[Excerpts from a dataset]
▽

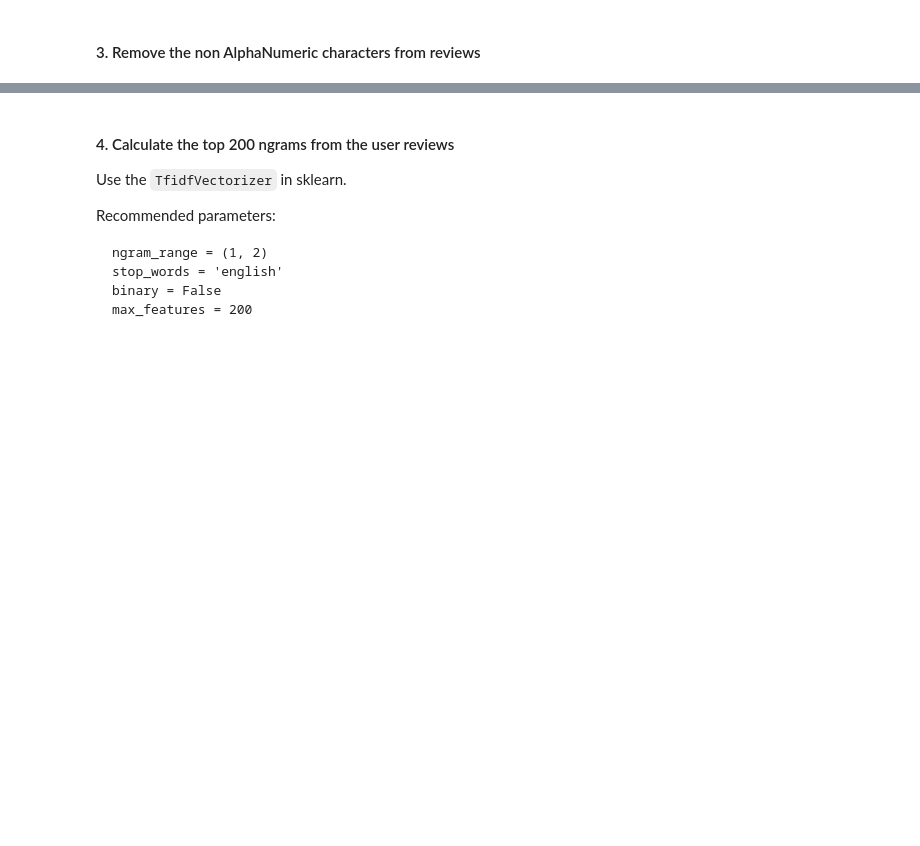
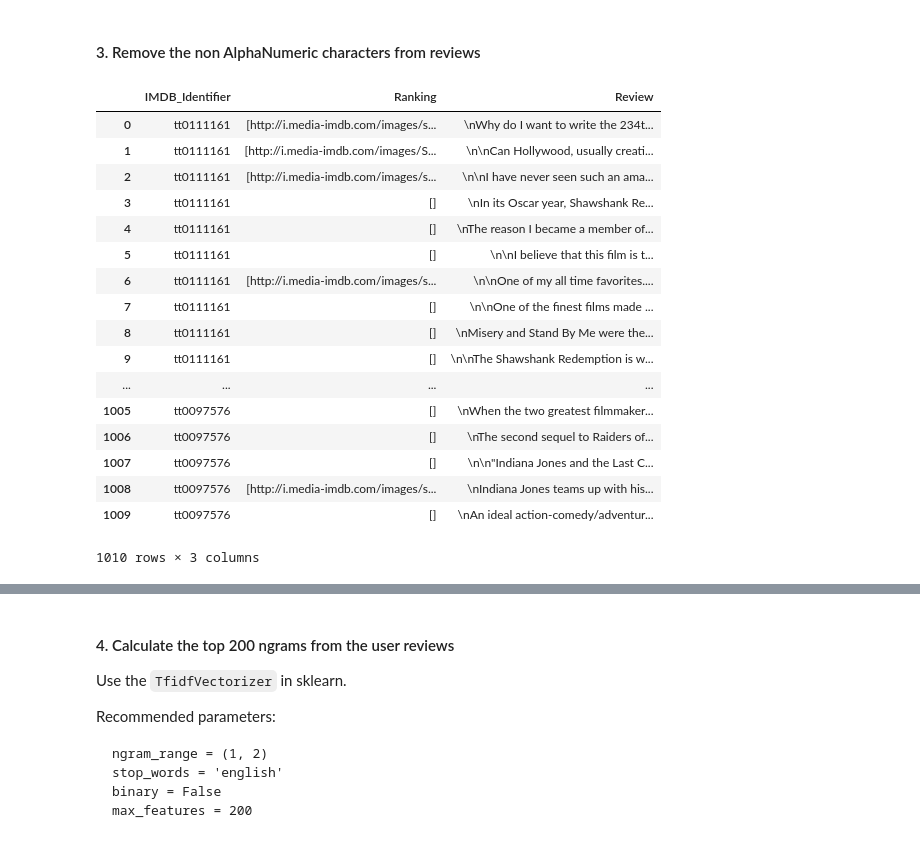
Before and after one commit to sambozek/DSI-SF-1-sebozek, a Jupyter notebook: projects/project-06/starter-code/starter-code.ipynb, the cells around one changed output, grey strips where cells are left out. Cells and saved outputs as stored; diff of their text form; code cells hidden in the pictures; blank space fills up the shorter version.

```diff
--- a/projects/project-06/starter-code/starter-code.ipynb
+++ b/projects/project-06/starter-code/starter-code.ipynb
@@ -169,0 +165,29 @@ Selector(text=HTML).xpath("//div[@class='ratingValue']/strong/span/text()").extr
+# %%
+top250= pd.read_csv('movies.csv')
+# %%
+# Reviews for all of the movies are stored as .gif files
+# The file name corresponds to a score out of 100
+
+reviews = pd.DataFrame()
+
+# url = 'http://www.imdb.com/title/%s/reviews?start=0' % 'tt0111161' # Set URL
+# response = requests.get(url)                        # Get URL Response
+# HTML = response.text                                # Obtain text from response
+
+review = []
+rank = []
+tconsts =[]
+for tconst in top250['tconst'].unique():
+    url = 'http://www.imdb.com/title/%s/reviews?start=0' % tconst
+    response = requests.get(url)
+    HTML = response.text
+    for i in range(1,11):
+        tconsts.append(tconst)
+        review.append((Selector(text=HTML).xpath(
+                "//div[@id='tn15content']/p[%s]/text()" % i).extract()[0]).encode('utf-8'))
+        rank.append((Selector(text=HTML).xpath("//div[@id='tn15']/div[@id='tn15main']/div[@id='tn15content']/div[%s]/img/@src" % i ).extract()))
+# %%
+reviews = pd.DataFrame(
+{'IMDB_Identifier' : tconsts,
+'Ranking' : rank,
+'Review' : review})
@@ -170,2 +207,25 @@ Selector(text=HTML).xpath("//div[@class='ratingValue']/strong/span/text()").extr
 # %% [markdown]
 #### 3. Remove the non AlphaNumeric characters from reviews
+# %%
+reviews['Review'] = reviews['Review'].astype(str).convert_objects(convert_numeric=True)
+# %%
+reviews
+# %% [output]
+|  | IMDB_Identifier | Ranking | Review |
+| 0 | tt0111161 | [http://i.media-imdb.com/images/s... | \nWhy do I want to write the 234t... |
+| 1 | tt0111161 | [http://i.media-imdb.com/images/S... | \n\nCan Hollywood, usually creati... |
+| 2 | tt0111161 | [http://i.media-imdb.com/images/s... | \n\nI have never seen such an ama... |
+| 3 | tt0111161 | [] | \nIn its Oscar year, Shawshank Re... |
+| 4 | tt0111161 | [] | \nThe reason I became a member of... |
+| 5 | tt0111161 | [] | \n\nI believe that this film is t... |
+| 6 | tt0111161 | [http://i.media-imdb.com/images/s... | \n\nOne of my all time favorites.... |
+| 7 | tt0111161 | [] | \n\nOne of the finest films made ... |
+| 8 | tt0111161 | [] | \nMisery and Stand By Me were the... |
+| 9 | tt0111161 | [] | \n\nThe Shawshank Redemption is w... |
+| ... | ... | ... | ... |
+| 1005 | tt0097576 | [] | \nWhen the two greatest filmmaker... |
+| 1006 | tt0097576 | [] | \nThe second sequel to Raiders of... |
+| 1007 | tt0097576 | [] | \n\n"Indiana Jones and the Last C... |
+| 1008 | tt0097576 | [http://i.media-imdb.com/images/s... | \nIndiana Jones teams up with his... |
+| 1009 | tt0097576 | [] | \nAn ideal action-comedy/adventur... |
+1010 rows × 3 columns
```
Also changed, not shown: parts of 14 cells of this notebook.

△

**WHAT IS NEEDED**
Repeat the records above exactly, leaving out any pictures they contain.

**WRITTEN REPLY**
Before and after one commit to sambozek/DSI-SF-1-sebozek, a Jupyter notebook: projects/project-06/starter-code/starter-code.ipynb, the cells around one changed output, grey strips where cells are left out. Cells and saved outputs as stored; diff of their text form; code cells hidden in the pictures; blank space fills up the shorter version.

```diff
--- a/projects/project-06/starter-code/starter-code.ipynb
+++ b/projects/project-06/starter-code/starter-code.ipynb
@@ -169,0 +165,29 @@ Selector(text=HTML).xpath("//div[@class='ratingValue']/strong/span/text()").extr
+# %%
+top250= pd.read_csv('movies.csv')
+# %%
+# Reviews for all of the movies are stored as .gif files
+# The file name corresponds to a score out of 100
+
+reviews = pd.DataFrame()
+
+# url = 'http://www.imdb.com/title/%s/reviews?start=0' % 'tt0111161' # Set URL
+# response = requests.get(url)                        # Get URL Response
+# HTML = response.text                                # Obtain text from response
+
+review = []
+rank = []
+tconsts =[]
+for tconst in top250['tconst'].unique():
+    url = 'http://www.imdb.com/title/%s/reviews?start=0' % tconst
+    response = requests.get(url)
+    HTML = response.text
+    for i in range(1,11):
+        tconsts.append(tconst)
+        review.append((Selector(text=HTML).xpath(
+                "//div[@id='tn15content']/p[%s]/text()" % i).extract()[0]).encode('utf-8'))
+        rank.append((Selector(text=HTML).xpath("//div[@id='tn15']/div[@id='tn15main']/div[@id='tn15content']/div[%s]/img/@src" % i ).extract()))
+# %%
+reviews = pd.DataFrame(
+{'IMDB_Identifier' : tconsts,
+'Ranking' : rank,
+'Review' : review})
@@ -170,2 +207,25 @@ Selector(text=HTML).xpath("//div[@class='ratingValue']/strong/span/text()").extr
 # %% [markdown]
 #### 3. Remove the non AlphaNumeric characters from reviews
+# %%
+reviews['Review'] = reviews['Review'].astype(str).convert_objects(convert_numeric=True)
+# %%
+reviews
+# %% [output]
+|  | IMDB_Identifier | Ranking | Review |
+| 0 | tt0111161 | [http://i.media-imdb.com/images/s... | \nWhy do I want to write the 234t... |
+| 1 | tt0111161 | [http://i.media-imdb.com/images/S... | \n\nCan Hollywood, usually creati... |
+| 2 | tt0111161 | [http://i.media-imdb.com/images/s... | \n\nI have never seen such an ama... |
+| 3 | tt0111161 | [] | \nIn its Oscar year, Shawshank Re... |
+| 4 | tt0111161 | [] | \nThe reason I became a member of... |
+| 5 | tt0111161 | [] | \n\nI believe that this film is t... |
+| 6 | tt0111161 | [http://i.media-imdb.com/images/s... | \n\nOne of my all time favorites.... |
+| 7 | tt0111161 | [] | \n\nOne of the finest films made ... |
+| 8 | tt0111161 | [] | \nMisery and Stand By Me were the... |
+| 9 | tt0111161 | [] | \n\nThe Shawshank Redemption is w... |
+| ... | ... | ... | ... |
+| 1005 | tt0097576 | [] | \nWhen the two greatest filmmaker... |
+| 1006 | tt0097576 | [] | \nThe second sequel to Raiders of... |
+| 1007 | tt0097576 | [] | \n\n"Indiana Jones and the Last C... |
+| 1008 | tt0097576 | [http://i.media-imdb.com/images/s... | \nIndiana Jones teams up with his... |
+| 1009 | tt0097576 | [] | \nAn ideal action-comedy/adventur... |
+1010 rows × 3 columns
```
Also changed, not shown: parts of 14 cells of this notebook.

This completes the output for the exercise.